Recent case law provides guidance on how the shareholder spouse can shield retained earnings from the other spouse, and how the nonshareholder spouse can protect himself or herself and make a claim on behalf of the marital estate.
In general, when the corporation is the non-marital property of one spouse, the retained earnings are also deemed nonmarital and not subject to division as marital property. However, the nonshareholder spouse can make a claim for reimbursement to the marital estate if he or she can show that the shareholder spouse made significant personal efforts during the marriage that caused a substantial appreciation in value and was undercompensated for such efforts.
He or she may also have a claim if the retained earnings were not historically retained in the corporation at such a high level and there is no legitimate business reason for doing so.
Courts look more critically at the level of retained earnings held in the corporation when the shareholder spouse is the sole or majority shareholder and has the authority to determine his or her salary, declare dividends and decide what level of earnings to retain in the corporation.
Two recent Illinois decisions demonstrate the application of these factors in the context of divorce.
They also provide guidance on how to shelter retained earnings, as well as how to inject their value as a part of the marital estate.
In In re Marriage of Schmitt, 391 Ill.App.3d 1010 (2d Dist. 2009), the 2nd District Appellate Court reversed the trial court’s determination that the husband’s corporation and all parcels of real estate he purchased during the marriage were his nonmarital property.
Kim Schmitt worked at Colonial, a subchapter S corporation, and acquired 49 percent ownership of Colonial before his marriage. During the marriage, Schmitt purchased several parcels of real estate and other business interests, including Bricks, another subchapter S corporation, using distributions paid out of Colonial’s retained earnings account.
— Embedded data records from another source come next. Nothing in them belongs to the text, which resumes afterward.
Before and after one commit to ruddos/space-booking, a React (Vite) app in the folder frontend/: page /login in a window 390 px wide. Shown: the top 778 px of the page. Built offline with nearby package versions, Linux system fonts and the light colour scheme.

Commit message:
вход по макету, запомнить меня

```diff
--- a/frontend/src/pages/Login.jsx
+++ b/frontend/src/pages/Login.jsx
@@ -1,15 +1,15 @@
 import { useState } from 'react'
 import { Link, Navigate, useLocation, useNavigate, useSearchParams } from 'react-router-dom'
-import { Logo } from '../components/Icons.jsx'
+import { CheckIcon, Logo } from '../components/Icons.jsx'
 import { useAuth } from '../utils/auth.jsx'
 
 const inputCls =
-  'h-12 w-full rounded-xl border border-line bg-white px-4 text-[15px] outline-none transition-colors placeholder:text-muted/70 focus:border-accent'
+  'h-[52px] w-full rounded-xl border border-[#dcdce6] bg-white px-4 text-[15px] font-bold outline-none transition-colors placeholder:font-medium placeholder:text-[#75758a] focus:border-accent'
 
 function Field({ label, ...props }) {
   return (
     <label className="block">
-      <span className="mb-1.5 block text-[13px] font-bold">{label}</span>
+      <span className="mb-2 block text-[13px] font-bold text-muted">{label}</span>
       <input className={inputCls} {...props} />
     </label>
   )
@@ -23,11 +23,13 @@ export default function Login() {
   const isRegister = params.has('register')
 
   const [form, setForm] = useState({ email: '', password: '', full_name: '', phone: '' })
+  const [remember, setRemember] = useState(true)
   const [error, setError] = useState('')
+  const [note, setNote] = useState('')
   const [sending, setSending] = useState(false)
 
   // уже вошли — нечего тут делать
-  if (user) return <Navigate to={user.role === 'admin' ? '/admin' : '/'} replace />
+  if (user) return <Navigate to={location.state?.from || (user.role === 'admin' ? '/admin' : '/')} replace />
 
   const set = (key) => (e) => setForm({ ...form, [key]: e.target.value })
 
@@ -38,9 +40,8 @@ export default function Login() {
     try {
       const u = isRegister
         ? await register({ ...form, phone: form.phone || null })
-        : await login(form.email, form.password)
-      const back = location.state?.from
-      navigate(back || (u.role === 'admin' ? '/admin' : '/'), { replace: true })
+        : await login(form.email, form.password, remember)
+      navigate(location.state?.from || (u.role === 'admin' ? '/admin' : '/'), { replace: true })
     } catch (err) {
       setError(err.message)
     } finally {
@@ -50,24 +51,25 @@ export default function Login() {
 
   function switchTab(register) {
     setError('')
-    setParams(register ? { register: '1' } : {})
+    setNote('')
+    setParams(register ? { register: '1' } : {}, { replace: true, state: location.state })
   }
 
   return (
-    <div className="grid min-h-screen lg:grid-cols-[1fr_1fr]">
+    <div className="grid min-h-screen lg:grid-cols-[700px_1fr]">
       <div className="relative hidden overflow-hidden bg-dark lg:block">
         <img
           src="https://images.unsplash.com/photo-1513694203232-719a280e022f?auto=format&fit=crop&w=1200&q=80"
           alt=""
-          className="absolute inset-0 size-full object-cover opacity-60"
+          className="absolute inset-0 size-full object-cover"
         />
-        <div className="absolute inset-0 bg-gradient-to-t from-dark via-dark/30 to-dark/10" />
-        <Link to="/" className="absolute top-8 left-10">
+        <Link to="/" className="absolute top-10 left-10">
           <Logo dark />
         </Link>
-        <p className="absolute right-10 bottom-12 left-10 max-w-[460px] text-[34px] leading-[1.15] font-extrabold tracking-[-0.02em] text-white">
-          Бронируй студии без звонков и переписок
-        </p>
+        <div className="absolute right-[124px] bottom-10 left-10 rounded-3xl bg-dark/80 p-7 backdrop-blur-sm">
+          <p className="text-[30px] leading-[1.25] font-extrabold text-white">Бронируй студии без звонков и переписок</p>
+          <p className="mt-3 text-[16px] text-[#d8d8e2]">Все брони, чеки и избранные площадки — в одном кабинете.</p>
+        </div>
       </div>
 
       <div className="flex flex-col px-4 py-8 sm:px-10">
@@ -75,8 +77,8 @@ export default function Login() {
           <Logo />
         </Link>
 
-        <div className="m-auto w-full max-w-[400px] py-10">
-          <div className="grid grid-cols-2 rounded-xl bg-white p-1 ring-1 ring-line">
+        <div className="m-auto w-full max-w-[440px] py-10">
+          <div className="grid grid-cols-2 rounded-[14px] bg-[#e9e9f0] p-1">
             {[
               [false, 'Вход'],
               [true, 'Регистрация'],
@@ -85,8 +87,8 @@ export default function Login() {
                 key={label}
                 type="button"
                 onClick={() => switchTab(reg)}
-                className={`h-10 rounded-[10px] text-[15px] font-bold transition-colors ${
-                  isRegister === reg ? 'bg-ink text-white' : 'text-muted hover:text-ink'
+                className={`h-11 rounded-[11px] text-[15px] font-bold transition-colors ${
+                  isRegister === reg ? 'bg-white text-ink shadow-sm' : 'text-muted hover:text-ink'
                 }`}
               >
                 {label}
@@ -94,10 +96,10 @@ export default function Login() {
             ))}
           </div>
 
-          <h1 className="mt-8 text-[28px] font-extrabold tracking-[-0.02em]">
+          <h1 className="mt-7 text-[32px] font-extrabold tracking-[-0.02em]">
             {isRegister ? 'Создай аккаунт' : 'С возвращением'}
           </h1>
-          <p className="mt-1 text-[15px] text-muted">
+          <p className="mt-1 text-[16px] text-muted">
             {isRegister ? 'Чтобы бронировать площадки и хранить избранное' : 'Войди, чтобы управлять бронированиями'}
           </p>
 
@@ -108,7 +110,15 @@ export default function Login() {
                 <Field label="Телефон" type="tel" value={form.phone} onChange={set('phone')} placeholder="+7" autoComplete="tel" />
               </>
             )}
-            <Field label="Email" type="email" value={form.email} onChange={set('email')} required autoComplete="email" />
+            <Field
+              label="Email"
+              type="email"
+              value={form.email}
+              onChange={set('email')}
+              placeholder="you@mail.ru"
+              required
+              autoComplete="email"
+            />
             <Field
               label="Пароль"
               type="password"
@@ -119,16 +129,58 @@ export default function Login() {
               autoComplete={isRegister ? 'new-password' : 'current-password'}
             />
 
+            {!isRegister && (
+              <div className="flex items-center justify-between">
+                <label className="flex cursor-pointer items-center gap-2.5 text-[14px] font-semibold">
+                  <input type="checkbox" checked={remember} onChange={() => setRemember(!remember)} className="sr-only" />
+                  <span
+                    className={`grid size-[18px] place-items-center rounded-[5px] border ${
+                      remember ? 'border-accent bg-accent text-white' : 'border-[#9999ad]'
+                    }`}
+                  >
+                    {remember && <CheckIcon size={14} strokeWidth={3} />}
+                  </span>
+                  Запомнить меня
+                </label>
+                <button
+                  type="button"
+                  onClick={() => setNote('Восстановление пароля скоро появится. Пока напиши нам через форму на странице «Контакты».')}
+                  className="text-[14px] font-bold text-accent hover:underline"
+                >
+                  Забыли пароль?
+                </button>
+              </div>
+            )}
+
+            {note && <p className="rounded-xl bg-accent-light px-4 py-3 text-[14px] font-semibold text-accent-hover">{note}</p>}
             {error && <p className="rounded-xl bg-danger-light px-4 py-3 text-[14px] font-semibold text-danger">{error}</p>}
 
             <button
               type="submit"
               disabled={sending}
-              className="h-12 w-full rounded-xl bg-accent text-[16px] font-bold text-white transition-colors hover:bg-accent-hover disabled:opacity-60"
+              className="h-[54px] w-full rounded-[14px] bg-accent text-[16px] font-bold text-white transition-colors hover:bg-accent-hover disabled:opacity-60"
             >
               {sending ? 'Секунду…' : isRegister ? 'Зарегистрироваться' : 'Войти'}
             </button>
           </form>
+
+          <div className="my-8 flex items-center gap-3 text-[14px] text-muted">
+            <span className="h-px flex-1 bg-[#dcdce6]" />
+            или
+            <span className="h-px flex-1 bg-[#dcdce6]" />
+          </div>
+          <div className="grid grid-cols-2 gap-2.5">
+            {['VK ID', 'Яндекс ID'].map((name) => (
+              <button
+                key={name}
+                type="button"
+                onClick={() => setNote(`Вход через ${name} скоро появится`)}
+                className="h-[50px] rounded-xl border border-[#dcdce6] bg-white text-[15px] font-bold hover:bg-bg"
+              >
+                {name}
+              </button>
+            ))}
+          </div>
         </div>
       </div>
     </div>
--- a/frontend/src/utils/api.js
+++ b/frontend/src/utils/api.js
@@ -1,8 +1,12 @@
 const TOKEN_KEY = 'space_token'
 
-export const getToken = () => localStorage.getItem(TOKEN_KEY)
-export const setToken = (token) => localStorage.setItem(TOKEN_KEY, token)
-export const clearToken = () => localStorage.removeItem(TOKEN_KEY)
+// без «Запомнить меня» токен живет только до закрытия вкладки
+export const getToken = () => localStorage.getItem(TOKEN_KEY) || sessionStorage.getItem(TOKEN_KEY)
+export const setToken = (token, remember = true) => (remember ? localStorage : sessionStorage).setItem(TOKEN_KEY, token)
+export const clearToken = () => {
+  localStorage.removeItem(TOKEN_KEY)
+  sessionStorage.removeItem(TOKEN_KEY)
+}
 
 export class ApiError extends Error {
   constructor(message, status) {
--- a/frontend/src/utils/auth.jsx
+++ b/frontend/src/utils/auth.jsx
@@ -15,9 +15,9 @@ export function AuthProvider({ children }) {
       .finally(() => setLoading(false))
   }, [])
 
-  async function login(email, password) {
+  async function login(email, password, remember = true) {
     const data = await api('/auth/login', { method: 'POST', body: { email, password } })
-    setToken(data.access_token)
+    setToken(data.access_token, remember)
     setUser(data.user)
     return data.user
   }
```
The trial court held that because his ownership interest in Colonial was acquired before his marriage, it was nonmarital property; so too was Bricks and all the real estate he purchased during his marriage using funds distributed by Colonial, and later by Bricks.
The appellate court reversed the trial court’s decision and held that because Schmitt purchased the real estate and Bricks with income and distributions attributable to his personal efforts, these newly acquired assets were marital property subject to division between him and his wife.
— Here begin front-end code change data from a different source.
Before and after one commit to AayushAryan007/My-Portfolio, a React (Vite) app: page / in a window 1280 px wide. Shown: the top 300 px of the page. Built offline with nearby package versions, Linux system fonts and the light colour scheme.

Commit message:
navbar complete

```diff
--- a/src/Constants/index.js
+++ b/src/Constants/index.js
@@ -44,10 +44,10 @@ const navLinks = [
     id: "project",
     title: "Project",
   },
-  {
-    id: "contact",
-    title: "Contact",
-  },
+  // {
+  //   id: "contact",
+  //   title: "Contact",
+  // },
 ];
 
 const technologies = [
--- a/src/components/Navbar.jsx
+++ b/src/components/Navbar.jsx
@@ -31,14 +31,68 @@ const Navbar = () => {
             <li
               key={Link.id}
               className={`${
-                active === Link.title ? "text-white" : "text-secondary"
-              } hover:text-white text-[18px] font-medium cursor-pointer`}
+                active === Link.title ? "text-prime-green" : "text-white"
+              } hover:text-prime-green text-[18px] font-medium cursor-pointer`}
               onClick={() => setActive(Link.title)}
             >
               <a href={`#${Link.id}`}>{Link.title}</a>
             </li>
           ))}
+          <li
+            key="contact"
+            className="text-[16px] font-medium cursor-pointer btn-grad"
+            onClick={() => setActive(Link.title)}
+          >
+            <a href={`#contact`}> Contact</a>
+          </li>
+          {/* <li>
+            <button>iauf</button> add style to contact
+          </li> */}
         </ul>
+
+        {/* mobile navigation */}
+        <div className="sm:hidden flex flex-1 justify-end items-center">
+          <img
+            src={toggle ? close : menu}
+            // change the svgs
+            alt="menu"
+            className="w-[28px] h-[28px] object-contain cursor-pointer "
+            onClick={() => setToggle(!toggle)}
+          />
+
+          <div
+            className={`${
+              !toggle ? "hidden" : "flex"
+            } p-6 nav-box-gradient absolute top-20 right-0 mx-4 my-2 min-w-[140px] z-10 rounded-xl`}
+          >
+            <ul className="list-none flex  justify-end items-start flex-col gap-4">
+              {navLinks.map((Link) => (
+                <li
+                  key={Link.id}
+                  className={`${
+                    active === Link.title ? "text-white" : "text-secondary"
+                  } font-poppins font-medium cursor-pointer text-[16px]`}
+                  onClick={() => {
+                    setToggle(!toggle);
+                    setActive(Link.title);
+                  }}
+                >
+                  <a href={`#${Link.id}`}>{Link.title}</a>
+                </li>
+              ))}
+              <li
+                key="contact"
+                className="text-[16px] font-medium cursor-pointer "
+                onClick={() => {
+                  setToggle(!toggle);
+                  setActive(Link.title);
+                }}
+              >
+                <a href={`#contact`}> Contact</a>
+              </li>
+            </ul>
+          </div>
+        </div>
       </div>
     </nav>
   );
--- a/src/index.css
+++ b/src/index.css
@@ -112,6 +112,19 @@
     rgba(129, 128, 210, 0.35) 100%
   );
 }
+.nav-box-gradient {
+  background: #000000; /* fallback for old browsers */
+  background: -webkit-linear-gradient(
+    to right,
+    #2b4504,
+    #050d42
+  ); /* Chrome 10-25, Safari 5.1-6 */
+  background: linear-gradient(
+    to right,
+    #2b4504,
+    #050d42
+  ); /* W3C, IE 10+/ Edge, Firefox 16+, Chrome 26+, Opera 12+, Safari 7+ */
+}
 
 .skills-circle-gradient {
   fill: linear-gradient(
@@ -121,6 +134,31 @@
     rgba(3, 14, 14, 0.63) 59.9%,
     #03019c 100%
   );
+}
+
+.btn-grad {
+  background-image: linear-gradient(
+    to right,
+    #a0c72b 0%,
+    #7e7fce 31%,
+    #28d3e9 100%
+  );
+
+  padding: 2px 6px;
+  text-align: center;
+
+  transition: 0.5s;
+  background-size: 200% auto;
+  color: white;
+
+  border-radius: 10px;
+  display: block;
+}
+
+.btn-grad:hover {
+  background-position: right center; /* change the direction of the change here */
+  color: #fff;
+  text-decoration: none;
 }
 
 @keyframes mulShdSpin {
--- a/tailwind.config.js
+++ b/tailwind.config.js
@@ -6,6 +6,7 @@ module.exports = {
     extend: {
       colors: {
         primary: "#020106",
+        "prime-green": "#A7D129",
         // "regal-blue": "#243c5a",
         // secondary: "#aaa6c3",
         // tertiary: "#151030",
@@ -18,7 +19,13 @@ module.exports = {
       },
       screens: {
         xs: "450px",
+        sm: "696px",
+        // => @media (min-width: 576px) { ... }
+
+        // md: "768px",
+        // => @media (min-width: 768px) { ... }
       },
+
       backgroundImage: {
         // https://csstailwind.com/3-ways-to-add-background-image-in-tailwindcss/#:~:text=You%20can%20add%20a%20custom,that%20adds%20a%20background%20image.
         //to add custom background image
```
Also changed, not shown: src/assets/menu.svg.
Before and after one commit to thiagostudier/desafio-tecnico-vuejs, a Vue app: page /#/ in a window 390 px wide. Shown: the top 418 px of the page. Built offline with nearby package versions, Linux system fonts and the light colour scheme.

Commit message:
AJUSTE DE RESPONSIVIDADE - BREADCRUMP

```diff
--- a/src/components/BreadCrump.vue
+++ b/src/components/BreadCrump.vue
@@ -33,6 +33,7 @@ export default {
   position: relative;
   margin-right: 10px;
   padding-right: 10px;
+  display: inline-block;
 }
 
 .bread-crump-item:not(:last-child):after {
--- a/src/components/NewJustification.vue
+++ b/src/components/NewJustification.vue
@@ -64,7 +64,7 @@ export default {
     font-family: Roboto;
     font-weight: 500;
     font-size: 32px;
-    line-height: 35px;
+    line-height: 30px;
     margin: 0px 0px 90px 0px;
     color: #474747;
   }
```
Quoting the 3rd District opinion of In re Marriage of Joynt, 375 Ill.App.3d 817 (3d Dist. 2007), the Schmitt court explained that retained earnings and profits of a subchapter S corporation are a corporate asset and remain the corporation’s property until severed from the other corporate assets and distributed as dividends. However, once severed and distributed, either as salary, dividends or distributions charged against a spouse’s retained earnings account, they are deemed marital property if generated from personal efforts.
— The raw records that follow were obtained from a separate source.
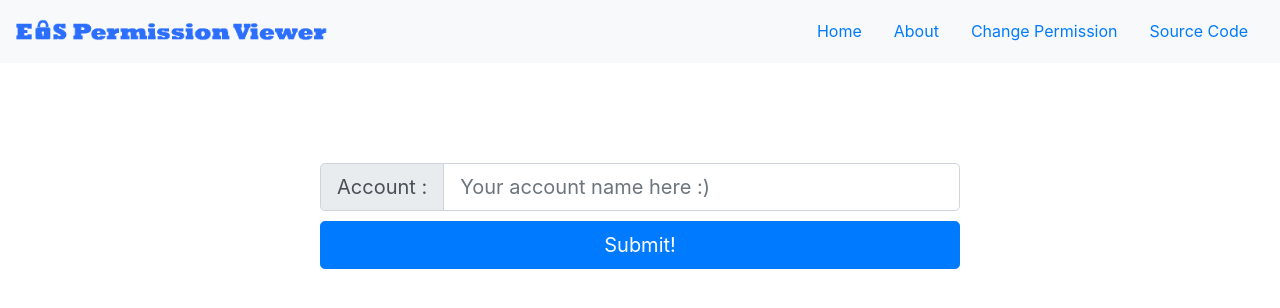
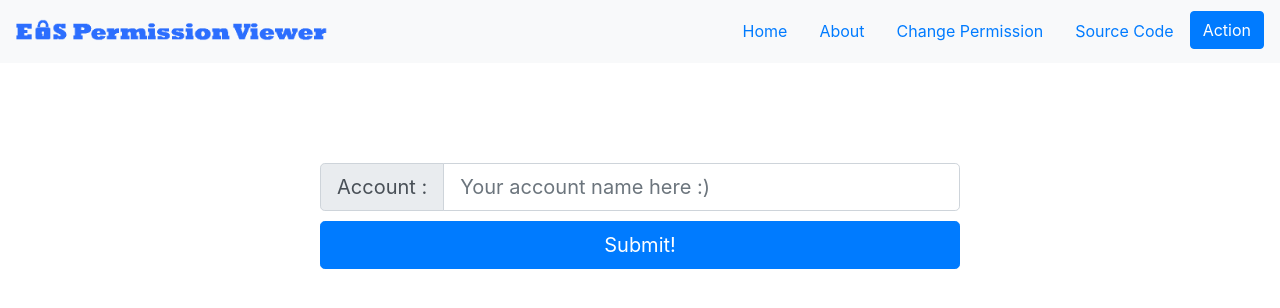
Before and after one commit to NatPDeveloper/eos-permission-viewer, a React (Create React App) app: page / in a window 1280 px wide. Shown: the top 308 px of the page. Built offline with nearby package versions, Linux system fonts and the light colour scheme; what scatterjs-core, scatterjs-plugin-eosjs2 would draw is missing.

Commit message:
testing change active permission level

```diff
--- a/src/components/navigation.js
+++ b/src/components/navigation.js
@@ -45,7 +45,16 @@ class Navigation extends Component {
                 port:443,
                 chainId:'e70aaab8997e1dfce58fbfac80cbbb8fecec7b99cf982a9444273cbc64c41473'
             },
-            loggedIn: false
+            loggedIn: false,
+            account: {
+
+            },
+            scatter: {
+
+            },
+            eos: {
+
+            }
         };
     }
 
@@ -64,19 +73,10 @@ class Navigation extends Component {
             const requiredFields = { accounts:[this.state.network] };
             scatter.getIdentity(requiredFields).then(() => {
 
+                const eosOptions = { expireInSeconds:60 };
                 const account = scatter.identity.accounts.find(x => x.blockchain === 'eos');
-
-                const eosOptions = { expireInSeconds:60 };
-
-                // const eos = scatter.eos(this.state.network, Eos, eosOptions);
-                // const transactionOptions = { authorization:[`${account.name}@${account.authority}`] };
-
-                // eos.contract('eosezchatnat').then(contract => {  // contract account needs to change when going to jungle..
-                //     contract.sendmsg(account.name, "id here", "message", transactionOptions)
-                //   }).catch(e => {
-                //       console.log("error", e);
-                //   })
-                this.setState({loggedIn: true});
+                const eos = scatter.eos(this.state.network, Eos, eosOptions);
+                this.setState({loggedIn: true, account: account, scatter: scatter, eos: eos});
             }).catch(error => {
                 console.error(error);
             });
@@ -94,11 +94,40 @@ class Navigation extends Component {
         });
     }
 
+    action = () => {
+        const config = ({
+            actions: [{
+                account: 'eosio',
+                name: 'updateauth',
+                authorization: [{
+                    actor: this.state.account.name,
+                    permission: this.state.account.authority,
+                }],
+                data: {
+                    account: this.state.account.name,
+                    permission: 'active',
+                    parent: 'owner',
+                    auth: {
+                        "threshold": 1,
+                        "keys": [{
+                            "key": "EOS56mYJBd4UyA5vmi2Xtyj5JxkB5Ub6oBKy5ipPn2Y1jEbqhCKwq",
+                            "weight": 1
+                            }
+                        ]
+                    }
+                }
+            }]
+        });
+
+        this.state.eos.transact(config);
+    }
+
     render() {
 
         let loginButtons;
+        console.log(this.state.loggedIn);
+        if(this.props.location.pathname === "/change-permission/" && this.state.loggedIn){
 
-        if(this.props.location.pathname === "/change-permission/" && this.state.loggedIn){
             loginButtons = (
                 <NavItem>
                     <Button onClick={this.logout}  id="scatterLogout" color="primary">Logout</Button>{' '}
@@ -132,6 +161,9 @@ class Navigation extends Component {
                             <NavLink href="https://github.com/NatPDeveloper/eos-permission-viewer">Source Code</NavLink>
                         </NavItem>
                         {loginButtons}
+                        <NavItem>
+                            <Button onClick={this.action}  id="scatterLogout" color="primary">Action</Button>{' '}
+                        </NavItem>
                     </Nav>
                     </Collapse>
                 </Navbar>
```
Also changed, not shown: 1 other file (tests, documents, lock files or other folders).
Shortly after Schmitt , the 1st District Appellate Court decided the case of In re Marriage of Lundahl, 396 Ill.App.3d 495 (1st Dist. 2009), which further clarified the rule of law that retained earnings attributable to personal efforts of a spouse are marital property when distributed. The court also extended the rule to provide that retained earnings may be marital property, even when they are retained in a nonmarital business, if there is no legitimate business reason for retaining earnings at such a high level and the retention of earnings is at the sole discretion of the shareholder spouse and designed to deprive the other spouse and marital estate from sharing in the profits.
A key factor in Lundahl was that the husband was the sole shareholder of the premarital subchapter S corporation. Because he had sole discretion over how much he was paid, which was not very much, and how much of the retained earnings should be distributed to him, the retained earnings were deemed marital property.
Lundahl may have been able to shelter the retained earnings if the substantial increase in retained earnings were not attributable to his personal efforts or if he was better compensated for his significant personal efforts during the marriage.
He also might have protected their non-marital character if he was a minority shareholder or had an independent corporate board making decisions on salary, level of retained earnings and distributions made to shareholders. Showing a pattern of historical retained earnings and legitimate business reasons for the high level of retained earnings also would have helped his case.
However, without those protections in place, the court viewed the retained earnings as income derived from personal efforts during the marriage and, thus, marital property subject to division between Lundahl and his wife.
Originally appeared in the July 2010 issue of Chicago Lawyer